MAX JAKOBSON is a former diplomat who played a key role in the shaping of Finland's foreign policy during the Cold War. As Finnish ambassador to the United Nations, he was America's favorite candidate to succeed U Thant as secretary-general, but in 1971 was vetoed by the Soviets, who preferred Kurt Waldheim. Since leaving government service in 1975, Jakobson has written extensively on international affairs. His books include The Diplomacy of the Winter War and The United Nations in the 1990s--A Second Chance?. His columns are published frequently in the International Herald Tribune.
?Jakobson's new book is among the best works to address Finland's past and future in the post-Cold War world. In a well-written...book, Jakobson effectively links Finland's past with its present and future challenges.?-Choice

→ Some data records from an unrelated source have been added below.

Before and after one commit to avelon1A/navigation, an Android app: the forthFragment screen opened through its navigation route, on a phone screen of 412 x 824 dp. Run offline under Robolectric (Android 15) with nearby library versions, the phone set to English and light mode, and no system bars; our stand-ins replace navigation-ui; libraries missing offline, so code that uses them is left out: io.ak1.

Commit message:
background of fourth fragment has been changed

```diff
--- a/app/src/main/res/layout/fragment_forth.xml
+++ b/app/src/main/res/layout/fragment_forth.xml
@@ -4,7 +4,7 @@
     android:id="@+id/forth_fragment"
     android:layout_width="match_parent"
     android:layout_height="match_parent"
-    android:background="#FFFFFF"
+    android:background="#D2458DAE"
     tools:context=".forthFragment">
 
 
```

"Finland? Finland? Why read about Finland, once described as 'much admired, often pitied, never envied?' Max Jakobson, a former diplomat and journalist, provides a beautifully written and essentially optimistic analysis of Finland's role in the new Europe and the new world. No one could have done it better. Finland is now no longer fighting Russia; it is fighting the challenges of globalization. And if Jakobson says it will survive the test, it will."-Marvin Kalb, Director Shorenstein Center on the Press, Politics, and Public Policy John F. Kennedy School of Government, Harvard University

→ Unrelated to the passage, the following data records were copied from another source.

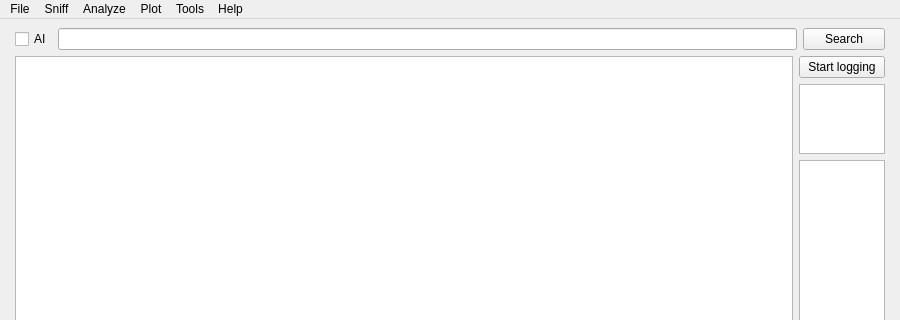
Qt form ui/mainWindow.ui (IvanGranero/pktAnalyzer) before a commit; both pictures show x 0 to 900 and y 0 to 320 of the 900 by 800 pixel window.
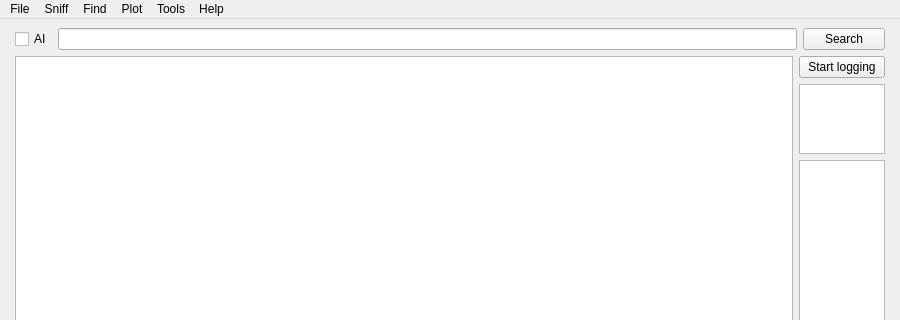
The same form after that commit.

Commit message: find strings dialog

Diff of the .ui file:
```diff
--- a/ui/mainWindow.ui
+++ b/ui/mainWindow.ui
@@ -130,15 +130,6 @@
     <addaction name="actionOpen"/>
     <addaction name="actionSave"/>
    </widget>
-   <widget class="QMenu" name="menuAnalysis">
-    <property name="title">
-     <string>Analyze</string>
-    </property>
-    <addaction name="separator"/>
-    <addaction name="actionAscii"/>
-    <addaction name="actionbase64"/>
-    <addaction name="actionCorrelation"/>
-   </widget>
    <widget class="QMenu" name="menuSniff">
     <property name="title">
      <string>Sniff</string>
@@ -168,9 +159,16 @@
     <addaction name="actionUser_s_Guide"/>
     <addaction name="actionAbout"/>
    </widget>
+   <widget class="QMenu" name="menuFind">
+    <property name="title">
+     <string>Find</string>
+    </property>
+    <addaction name="actionFind"/>
+    <addaction name="actionbase64"/>
+   </widget>
    <addaction name="menuFile"/>
    <addaction name="menuSniff"/>
-   <addaction name="menuAnalysis"/>
+   <addaction name="menuFind"/>
    <addaction name="menuPlot"/>
    <addaction name="menuTOols"/>
    <addaction name="menuHelp"/>
```
Left out of the diff: 5 changed lines with no effect on the pictures. The commit also changes 863 other files.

"A new book by Max Jakobson--the leading European scholar/diplomat of his generation--is always an intellectual event, especially when the topic is his native Finland, which he has served so ably as a soldier, ambassador, and counselor to presidents. Finland is an admirable nation that has survived and prospered in the 20th century while living in a dangerous neighborhood. No one is better suited to reflect critically on Finland's past and on its future in the post-Cold War world. Max Jakobson writes in a crystal clear, crisp prose with impeccable logic on the challenges facing Finland as the century and a historical era come to a close. His book should be carefully read by all those interested in the future of Europe and Russia as well as in the role of small nations in the world system. I highly recommend it."-Derek Shearer, U.S. Ambassador to Finland, 1994-1997 Professor of International and Public Affairs, Occidental College